“It’s not like anything. I’m just gone.” She looked at him, studied his face and he saw her back full, locked in pleasantly uncomfortable eye contact. She had yellow in the blue of her irises, she had a freckle beneath the curve of a nostril. “This might be it for you. I don’t know if I’ll come back this way.” 

“Yeah. You’re probably right,” he added, looking at the speck of a person on the beach horizon, a small dark spot throwing a tennis ball to another, smaller spot. “Here’s what I’ll do. Every time I see someone faraway, I’ll tell myself it’s you. What do you think?” 

But she didn’t think anything because she wasn’t there and he was talking to himself, the depression in the sand where she’d been slowly erasing in the salty breeze. He sat there and felt practiced, like he’d over-reached and said something scripted, which is was how she’d always made him feel. 

A great shape emerged from behind him and entered into his peripheral. A bear, shaggy and dour, thick brown coat tangled and knotted in the damp sea air. It sniffed at the air pensively, pawed the sand and looked at him, grey light twinkling in obsidian eyes. It gathered itself with a snort and trudged towards the sea, disappearing into the curled palm of a coming wave, the scent of hide vanquished in salt spray. He sat and wondered how long it would take for it to all feel like a dream. 

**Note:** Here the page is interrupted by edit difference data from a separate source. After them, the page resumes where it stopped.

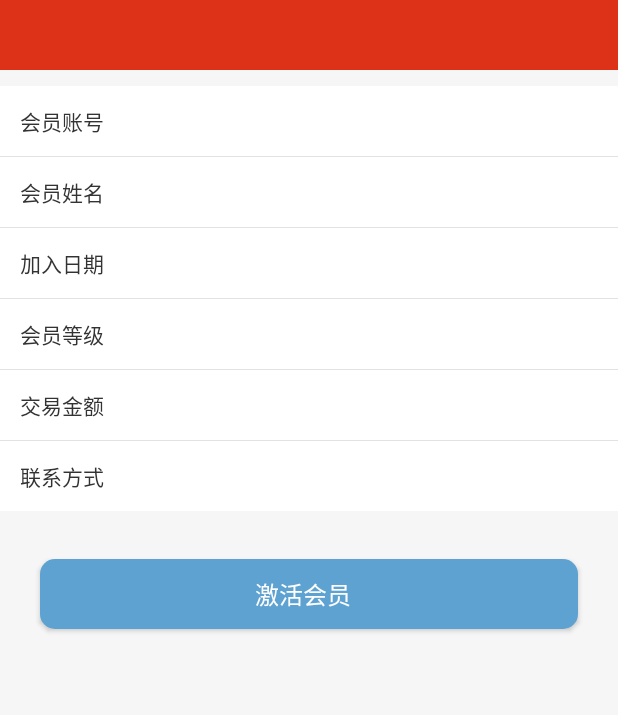
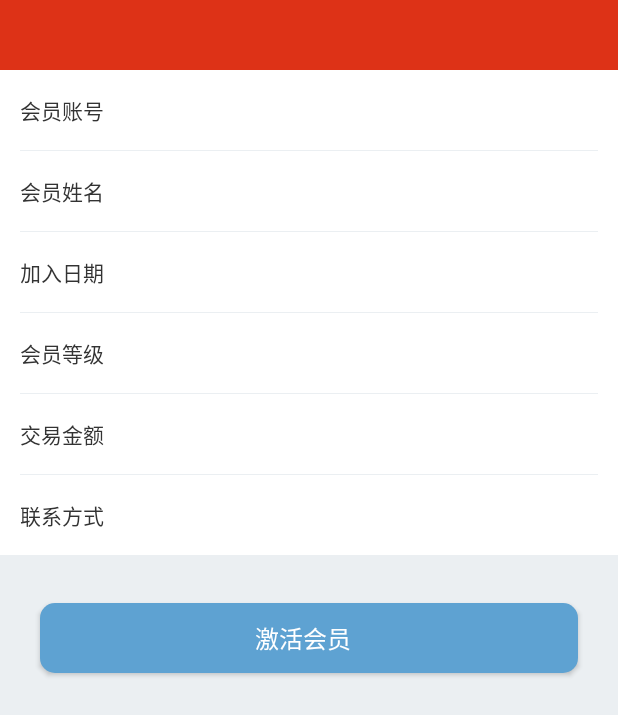
Before and after one commit to display822/hdy, an Android app: the layout activity_user_info.xml on its own in the app's theme, with its tools: preview values and no code run, on a phone screen of 412 x 824 dp. Shown: the top 715 px of the screen. Run offline under Robolectric (Android 15) with nearby library versions, the phone set to English and light mode, and no system bars.

Commit message:
会员信息

```diff
--- a/QBStore/app/src/main/res/layout/activity_user_info.xml
+++ b/QBStore/app/src/main/res/layout/activity_user_info.xml
@@ -12,19 +12,19 @@
     <LinearLayout
         android:layout_width="match_parent"
         android:layout_height="match_parent"
+        android:background="#ebeff2"
         android:orientation="vertical">
 
         <LinearLayout
             android:layout_width="match_parent"
             android:layout_height="wrap_content"
-            android:layout_marginTop="@dimen/y20"
             android:background="@color/white"
             android:orientation="vertical">
 
 
             <LinearLayout
                 android:layout_width="match_parent"
-                android:layout_height="@dimen/y88"
+                android:layout_height="@dimen/y100"
                 android:orientation="horizontal"
                 android:paddingLeft="@dimen/x24"
                 android:paddingRight="@dimen/x24">
@@ -42,21 +42,24 @@
                     android:layout_width="match_parent"
                     android:layout_height="match_parent"
                     android:layout_gravity="center_vertical"
-                    android:layout_marginLeft="@dimen/x42"
+                    android:layout_marginLeft="@dimen/x60"
                     android:background="@null"
                     android:gravity="center_vertical"
-                    android:textColor="@color/rgb_333333"
+                    android:textColor="@color/rgb_999999"
                     android:textSize="14sp" />
             </LinearLayout>
 
             <View
                 android:layout_width="match_parent"
                 android:layout_height="@dimen/y1"
-                android:background="@color/rgb_e2e2e2" />
+                android:layout_marginLeft="@dimen/x24"
+                android:layout_marginRight="@dimen/x24"
+                android:background="#ebeff2" />
+
 
             <LinearLayout
                 android:layout_width="match_parent"
-                android:layout_height="@dimen/y88"
+                android:layout_height="@dimen/y100"
                 android:orientation="horizontal"
                 android:paddingLeft="@dimen/x24"
                 android:paddingRight="@dimen/x24">
@@ -74,21 +77,23 @@
                     android:layout_width="match_parent"
                     android:layout_height="match_parent"
                     android:layout_gravity="center_vertical"
-                    android:layout_marginLeft="@dimen/x42"
+                    android:layout_marginLeft="@dimen/x60"
                     android:background="@null"
                     android:gravity="center_vertical"
-                    android:textColor="@color/rgb_333333"
+                    android:textColor="@color/rgb_999999"
                     android:textSize="14sp" />
             </LinearLayout>
 
             <View
                 android:layout_width="match_parent"
                 android:layout_height="@dimen/y1"
-                android:background="@color/rgb_e2e2e2" />
+                android:layout_marginLeft="@dimen/x24"
+                android:layout_marginRight="@dimen/x24"
+                android:background="#ebeff2" />
 
             <LinearLayout
                 android:layout_width="match_parent"
-                android:layout_height="@dimen/y88"
+                android:layout_height="@dimen/y100"
                 android:orientation="horizontal"
                 android:paddingLeft="@dimen/x24"
                 android:paddingRight="@dimen/x24">
@@ -106,21 +111,23 @@
                     android:layout_width="match_parent"
                     android:layout_height="match_parent"
                     android:layout_gravity="center_vertical"
-                    android:layout_marginLeft="@dimen/x42"
+                    android:layout_marginLeft="@dimen/x60"
                     android:background="@null"
                     android:gravity="center_vertical"
-                    android:textColor="@color/rgb_333333"
+                    android:textColor="@color/rgb_999999"
                     android:textSize="14sp" />
             </LinearLayout>
 
             <View
                 android:layout_width="match_parent"
                 android:layout_height="@dimen/y1"
-                android:background="@color/rgb_e2e2e2" />
+                android:layout_marginLeft="@dimen/x24"
+                android:layout_marginRight="@dimen/x24"
+                android:background="#ebeff2" />
 
             <LinearLayout
                 android:layout_width="match_parent"
-                android:layout_height="@dimen/y88"
+                android:layout_height="@dimen/y100"
                 android:orientation="horizontal"
                 android:paddingLeft="@dimen/x24"
                 android:paddingRight="@dimen/x24">
@@ -138,24 +145,24 @@
                     android:layout_width="match_parent"
                     android:layout_height="match_parent"
                     android:layout_gravity="center_vertical"
-                    android:layout_marginLeft="@dimen/x42"
+                    android:layout_marginLeft="@dimen/x60"
                     android:background="@null"
                     android:gravity="center_vertical"
-                    android:textColor="@color/rgb_333333"
+                    android:textColor="@color/rgb_999999"
                     android:textSize="14sp" />
             </LinearLayout>
 
             <View
                 android:layout_width="match_parent"
                 android:layout_height="@dimen/y1"
-                android:background="@color/rgb_e2e2e2" />
-
-
+                android:layout_marginLeft="@dimen/x24"
+                android:layout_marginRight="@dimen/x24"
+                android:background="#ebeff2" />
 
             <LinearLayout
                 android:id="@+id/ll_amount"
                 android:layout_width="match_parent"
-                android:layout_height="@dimen/y88"
+                android:layout_height="@dimen/y100"
                 android:orientation="horizontal"
                 android:paddingLeft="@dimen/x24"
                 android:paddingRight="@dimen/x24">
@@ -173,10 +180,10 @@
                     android:layout_width="match_parent"
                     android:layout_height="match_parent"
                     android:layout_gravity="center_vertical"
-                    android:layout_marginLeft="@dimen/x42"
+                    android:layout_marginLeft="@dimen/x60"
                     android:background="@null"
                     android:gravity="center_vertical"
-                    android:textColor="@color/rgb_333333"
+                    android:textColor="@color/rgb_999999"
                     android:textSize="14sp" />
             </LinearLayout>
 
@@ -184,12 +191,14 @@
                 android:id="@+id/view_amount"
                 android:layout_width="match_parent"
                 android:layout_height="@dimen/y1"
-                android:background="@color/rgb_e2e2e2" />
+                android:layout_marginLeft="@dimen/x24"
+                android:layout_marginRight="@dimen/x24"
+                android:background="#ebeff2" />
 
 
             <LinearLayout
                 android:layout_width="match_parent"
-                android:layout_height="@dimen/y88"
+                android:layout_height="@dimen/y100"
                 android:orientation="horizontal"
                 android:paddingLeft="@dimen/x24"
                 android:paddingRight="@dimen/x24">
@@ -207,16 +216,13 @@
                     android:layout_width="match_parent"
                     android:layout_height="match_parent"
                     android:layout_gravity="center_vertical"
-                    android:layout_marginLeft="@dimen/x42"
+                    android:layout_marginLeft="@dimen/x60"
                     android:background="@null"
                     android:gravity="center_vertical"
-                    android:textColor="@color/rgb_333333"
+                    android:textColor="@color/rgb_999999"
                     android:textSize="14sp" />
             </LinearLayout>
-
-
         </LinearLayout>
-
 
         <Button
             android:id="@+id/btn_submit"
```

A native New Yorker, John Waterfall is a writer living in Manhattan and a student at the New School's creative writing MFA program. His interests include genre fiction and literature about animals. A proud father of two cats and one on-the-way baby girl. After receiving a BA in English from Boston University and an MFA in filmmaking from the New York Film Academy, John worked as a screenwriter and bookseller. His current passion is collecting signed books.